The Wilhelm Family

Deck The Halls!

deck the hallsI’ve had my hands full with a newborn and a two year old these past few weeks (like seriously), but we’ve been fortunate to have tons of family in town lending a hand. Just after Thanksgiving, my sister, brother-in-law, niece and grandmother were here helping out, so we took full advantage and decked the halls!

Andrew and I picked out our first Christmas tree (it only took us five years of marriage). We got it up in record time without a single marital tiff, thanks to Andrew’s solid tree-handling skills! We trimmed our pine with white lights, felt garland (which I scored at Target on Christmas clearance last year) and our collection of ornaments (an ornament from each unit we’ve been in, a handful of “Just Married” ones from our winter wedding, one from our Bahamian honeymoon and a bunch of fun ones for Madeline and Benjamin). We let Madeline and my niece, Amelia, each put a couple trinkets up on the tree, which ended up being ridiculous. It’s hard work putting a little loop over a tree branch. Nearly impossible if you’re two years old or under, really. We’re lucky they didn’t take the whole tree down…

It wouldn’t be Christmas without Christmas lights. While I couldn’t convince Andy to jump on the ladder to hang the icicles this year, I did trick him into agreeing we needed way more lights than last year. A quick trip to BJs and a hundred dollars later, we were rich in LEDs, had a remote for our front and back outlets (this is a brilliant device by the way) and you could see our house from blocks away. Is it our best effort? No. But we’ll go all out next year when we’re not drowning in pools of spit-up and diapers. That’s a promise.

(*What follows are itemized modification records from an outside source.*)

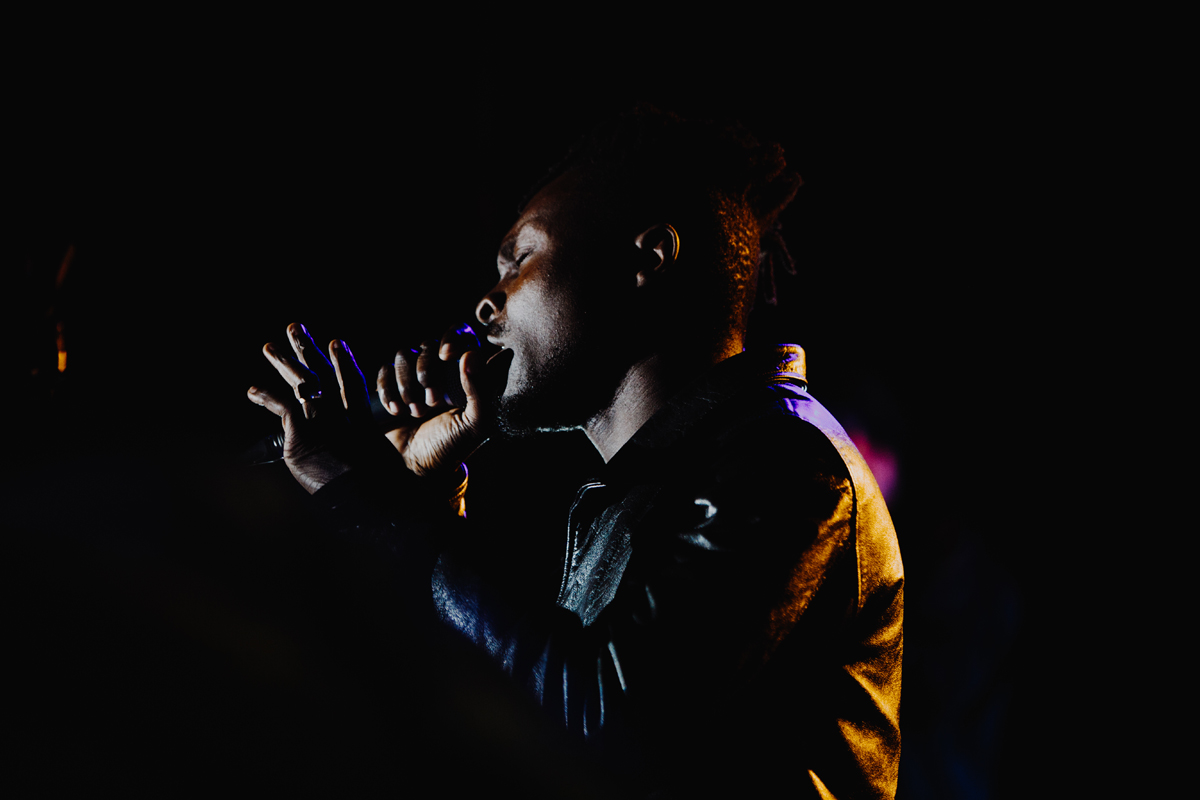
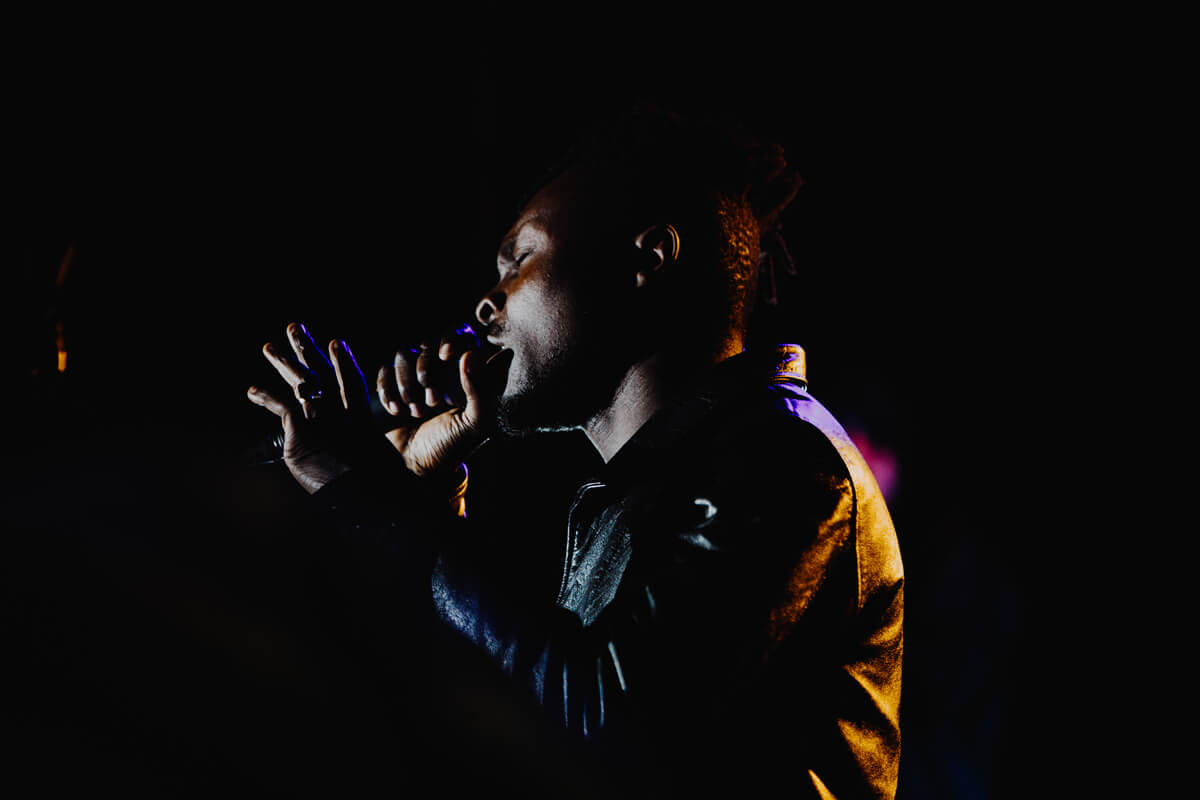
compress static photoes, fix link, fix gallery

diff --git a/src/App.vue b/src/App.vue
@@ -24,7 +24,7 @@
                 a.nav__link(href="#artists") Артисты
                 a.nav__link(href="#program") Программа
                 a.nav__link(href="#partners") Партнеры
-                a.nav__link(
+                a.nav__link.nav__link--contrast(
                   target="_blank",
                   href="https://msk.kassir.ru/frame/event/104230?key=d68c4b88-00fb-ee51-8fdd-fec9d1c99539"
                 ) Купить Билеты
@@ -37,7 +37,7 @@
               a.nav__link(href="#artists") Артисты
               a.nav__link(href="#program") Программа
               a.nav__link(href="#partners") Партнеры
-              a.nav__link(
+              a.nav__link.nav__link--contrast(
                 target="_blank",
                 href="https://msk.kassir.ru/frame/event/104230?key=d68c4b88-00fb-ee51-8fdd-fec9d1c99539"
               ) Купить Билеты
@@ -371,12 +371,7 @@ export default {
       swiperOption: {
         speed: 667,
         spaceBetween: 0,
-        freeMode: true,
         slidesPerView: 4,
-        loop: true,
-        autoplay: {
-          delay: 1000,
-        },
         observer: true,
         observeParents: true,
         breakpoints: {

diff --git a/src/styles/main.scss b/src/styles/main.scss
@@ -113,10 +113,16 @@
   margin: 16px 5px;
   font-weight: bold;
   text-align: center;
+
+  &--contrast {
+    background: white;
+    color: #038ed2;
+  }
 }
 
 .nav__link:hover {
   background: #ffde00;
+  color: #038ed2;
 }
 
 .info {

Finally, we baked a whole bunch of Christmas cut-out cookies. There is something so precious about letting go of the rules and regs for the sake of having fun with your children. There were sprinkles everywhere (including about half a bottle in Madeline’s belly by the end of it), there were little bits of cookie dough mushed into the crevices of the kitchen table and under their fingernails and there was a fine blanket of flour atop it all. But there was also so much Christmas magic it ached. When our little girls bit into their homemade Christmas cookies, a twinkle in their eye that said “We’re getting away with something!” I knew it was worth any amount of effort it took to make that moment happen. As we cleaned up the kitchen, I said to my sister, “There were lots of messes and memories made. I’d rather have both than none at all.” I think that will be our family’s mission statement for years to come. Tis the season (of life)!

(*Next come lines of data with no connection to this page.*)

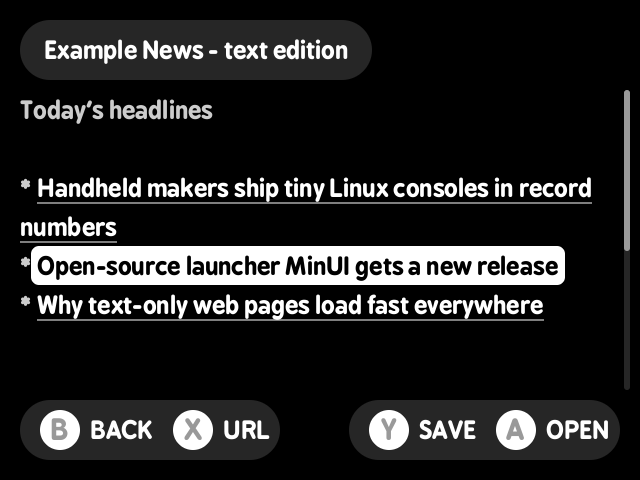
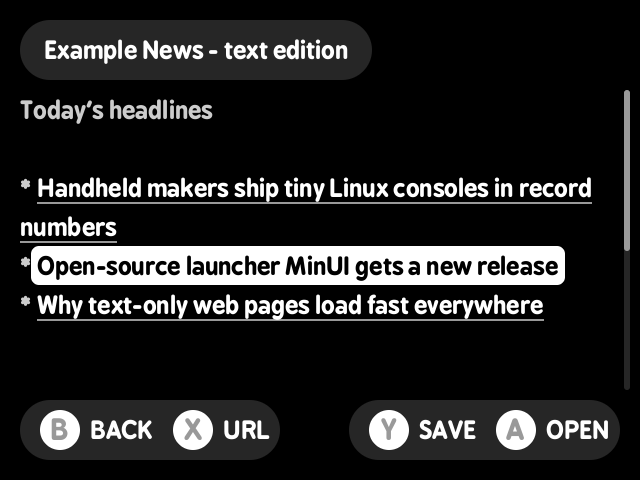
docs: add theme and muos screenshots

Changed region(s): [[0.0625, 0.4062, 0.9062, 0.4375], [0.0625, 0.6562, 0.8438, 0.6875], [0.0312, 0.5, 0.1875, 0.5312]]

diff --git a/CLAUDE.md b/CLAUDE.md
@@ -10,11 +10,11 @@ This file provides guidance to Claude Code (claude.ai/code) when working with co
 - **muOS** on the Anbernic RG35XX-SP (Allwinner H700, aarch64): an app is a folder in `/run/muos/storage/application/<Name>/` with `mux_launch.sh` (sources `/opt/muos/script/var/func.sh`, calls `SETUP_APP "<binary>" ""`; `# HELP/# ICON/# GRID` header lines are read by the frontend) and `mux_launch.ini`; distributed as `<Name>.muxapp`, a zip whose top level is the app folder (muOS's `script/mux/extract.sh` unzips `.muxapp` into its application dir).
 
 Layout:
-- `crates/core` (`pocketkit_core`): device-independent: 640x480 `Canvas` + 8x8 fallback font, `Button` (incl. `Power`, and `Other` for unmapped keys so they count as activity), on-screen `Keyboard`, `ui` (MinUI's look: font via `fontdue`, pills, rows, round button hints, toasts, keyboard; sizes/colours from MinUI's `defines.h`/`api.c` at 2x), `settings` (shared `key=value` file), the `Platform` trait, and `run_with()` (30 fps loop; MENU quits, `App::quit` lets B quit; screen off after the `screen_off` setting or with POWER, first press only wakes).
-- `crates/platform` (`pocketkit_platform`): Cargo features `desktop` (minifb window), `minui`, `muos`; `open()`/`run(title, app)` pick by feature. `fb.rs` (framebuffer writer, optional 180° flip, writes to the panned visible page), `evdev.rs` (key tables per device, ABS_HAT0 D-pad, software key repeat), `minui.rs`/`muos.rs` (device wiring), `minui_settings.rs` (MinUI's shared volume/brightness), `volume.rs` (system volume: MinUI file or PipeWire `wpctl`).
+- `crates/core` (`pocketkit_core`): device-independent: 640x480 `Canvas` + 8x8 fallback font, `Button` (incl. `Power`, and `Other` for unmapped keys so they count as activity), on-screen `Keyboard`, `ui` (font via `fontdue`; pills/rows/button hints/toasts/keyboard with MinUI's sizes from its `defines.h`/`api.c` at 2x; two `Style`s sharing that layout: `MinUI` and `Muos` (header/footer bars, mustard highlight), picked by `POCKETKIT_STYLE`, which muOS launchers set; apps draw their own extras with `ui.pal`), `settings` (shared `key=value` file), the `Platform` trait, and `run_with()` (30 fps loop; MENU quits, `App::quit` lets B quit; screen off after the `screen_off` setting or with POWER, first press only wakes).
+- `crates/platform` (`pocketkit_platform`): Cargo features `desktop` (minifb window), `minui`, `muos`; `open()`/`run(title, app)` pick by feature. `fb.rs` (framebuffer writer, optional 180° flip; with `page_flip` (muOS) it draws into the hidden page of the 640x960 framebuffer and pans to it via `/sys/class/graphics/fb0/pan` to avoid tearing, falling back to the visible page if panning is refused, and restores the start page on drop), `evdev.rs` (key tables per device, ABS_HAT0 D-pad, software key repeat), `minui.rs`/`muos.rs` (device wiring), `minui_settings.rs` (MinUI's shared volume/brightness), `volume.rs` (system volume: MinUI file or PipeWire `wpctl`).
 - `apps/*`, each with `pak/minui/` and, where ported, `pak/muos/` packaging files:
   - `web-browser` (MinUI, muOS): text-mode browser + downloader (HTTPS via rustls/ring).
-  - `music` (MinUI, muOS): retro desktop-player skin (original art in `skin.rs`). On MinUI it's the only **glibc** build (`armv7-unknown-linux-gnueabihf`, Miyoo toolchain) because audio must go through the firmware audioserver (`src/ao_shim.c`); elsewhere `PipeSink` pipes PCM to `pw-play --raw`/`paplay`/`aplay`, skipping players that exit immediately.
+  - `music` (MinUI, muOS): retro desktop-player skin (original art in `skin.rs`), 5 colour themes in `theme.rs` (L2/R2, saved in the state file; a test enforces text contrast). On MinUI it's the only **glibc** build (`armv7-unknown-linux-gnueabihf`, Miyoo toolchain) because audio must go through the firmware audioserver (`src/ao_shim.c`); elsewhere `PipeSink` pipes PCM to `pw-play --raw`/`paplay`/`aplay`, skipping players that exit immediately.
   - `wifi`, `settings` (MinUI only; muOS has its own network/settings menus). Settings manages a marked block in MinUI's boot hook `$USERDATA_PATH/auto.sh` (markers `# >>> minui-paks` / `# <<< minui-paks`, kept for existing installs; backed up once to `auto.sh.before-settings-pak`).
   - `pocket-pet` (MinUI only): still on its own 320x240 renderer and Miyoo backend (`--features device`), not yet on core/platform.
 - `packaging/muos/font/`: Atkinson Hyperlegible Bold + `OFL.txt`, copied into every muOS app as `font.ttf` (muOS has no MinUI font). On MinUI the UI font is MinUI's own `$SDCARD_PATH/.system/res/BPreplayBold-unhinted.otf`, never bundled; desktop previews/tests need `tools/fetch-minui-res.sh` once (downloads it to git-ignored `.minui-res/`), else everything falls back to the bitmap font.

diff --git a/README.md b/README.md
@@ -7,9 +7,17 @@ and downloader, a music player, a Wi-Fi picker, a settings app and a virtual pet
 <img src="docs/screenshots/browser-home.png" width="320" alt="Web Browser home">
 <img src="docs/screenshots/browser-page.png" width="320" alt="Web Browser page">
 <img src="docs/screenshots/music.png" width="320" alt="Music">
+<img src="docs/screenshots/music-sakura.png" width="320" alt="Music, Sakura theme">
 <img src="docs/screenshots/wifi.png" width="320" alt="Wifi">
 <img src="docs/screenshots/settings.png" width="320" alt="Settings">
 <img src="docs/screenshots/pocket-pet.png" width="320" alt="Pocket Pet">
+</p>
+
+On muOS the apps take on a muOS-style look (header and footer bars, mustard highlight):
+
+<p>
+<img src="docs/screenshots/browser-home-muos.png" width="320" alt="Web Browser on muOS">
+<img src="docs/screenshots/browser-page-muos.png" width="320" alt="Web Browser page on muOS">
 </p>
 
 ## Apps and devices
@@ -17,7 +25,7 @@ and downloader, a music player, a Wi-Fi picker, a settings app and a virtual pet
 | App | Miyoo Mini+ (MinUI) | RG35XX-SP (muOS) |
 |---|:---:|:---:|
 | [Web Browser](apps/web-browser) — text pages, links, HTTPS, downloads | ✓ | ✓ |
-| [Music](apps/music) — MP3/FLAC/OGG/WAV/M4A, playlist, spectrum analyzer | ✓ | ✓ |
+| [Music](apps/music) — MP3/FLAC/OGG/WAV/M4A, playlist, spectrum analyzer, 5 themes | ✓ | ✓ |
 | [Wifi](apps/wifi) — pick a network, type the password | ✓ | (muOS has its own) |
 | [Settings](apps/settings) — screen-off time, brightness, Wi-Fi/ADB at startup | ✓ | (muOS has its own) |
 | [Pocket Pet](apps/pocket-pet) — a tiny virtual pet | ✓ | |

diff --git a/apps/music/README.md b/apps/music/README.md
@@ -8,7 +8,12 @@ Plays MP3, FLAC, OGG Vorbis, WAV and AAC/M4A (decoded in pure Rust by Symphonia)
 subfolders included, in path order. Runs on **MinUI** (Miyoo Mini+) and **muOS**
 (RG35XX-SP).
 
-![Music](../../docs/screenshots/music.png)
+![Classic](../../docs/screenshots/music.png)
+![Sakura](../../docs/screenshots/music-sakura.png)
+![Midnight](../../docs/screenshots/music-midnight.png)
+
+Five colour themes, switched with L2 / R2: **Classic**, **Sakura** (pink), **Midnight**
+(dark), **Amber** (warm retro) and **Ocean** (teal), defined in `src/theme.rs`.
 
 | Platform | Music folder | Install |
 |---|---|---|
@@ -27,8 +32,9 @@ subfolders included, in path order. Runs on **MinUI** (Miyoo Mini+) and **muOS**
 | Left / Right | arrows | seek -5 s / +5 s (hold to keep seeking) |
 | X | C | shuffle on / off |
 | Y | V | repeat: off / all / one |
+| L2 / R2 | E / R | previous / next colour theme |
 | SELECT | Tab | jump to the playing track |
-| MENU | Esc | quit (shuffle, repeat and the last track are remembered) |
+| MENU | Esc | quit (shuffle, repeat, theme and the last track are remembered) |
 
 Volume is the system volume (the device's VOL+/- buttons); the slider follows it (MinUI's
 shared settings on the Mini, PipeWire on muOS). The screen turns off after the idle time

Check out this short film my awesome brother-in-law put together of our Christmas festivities…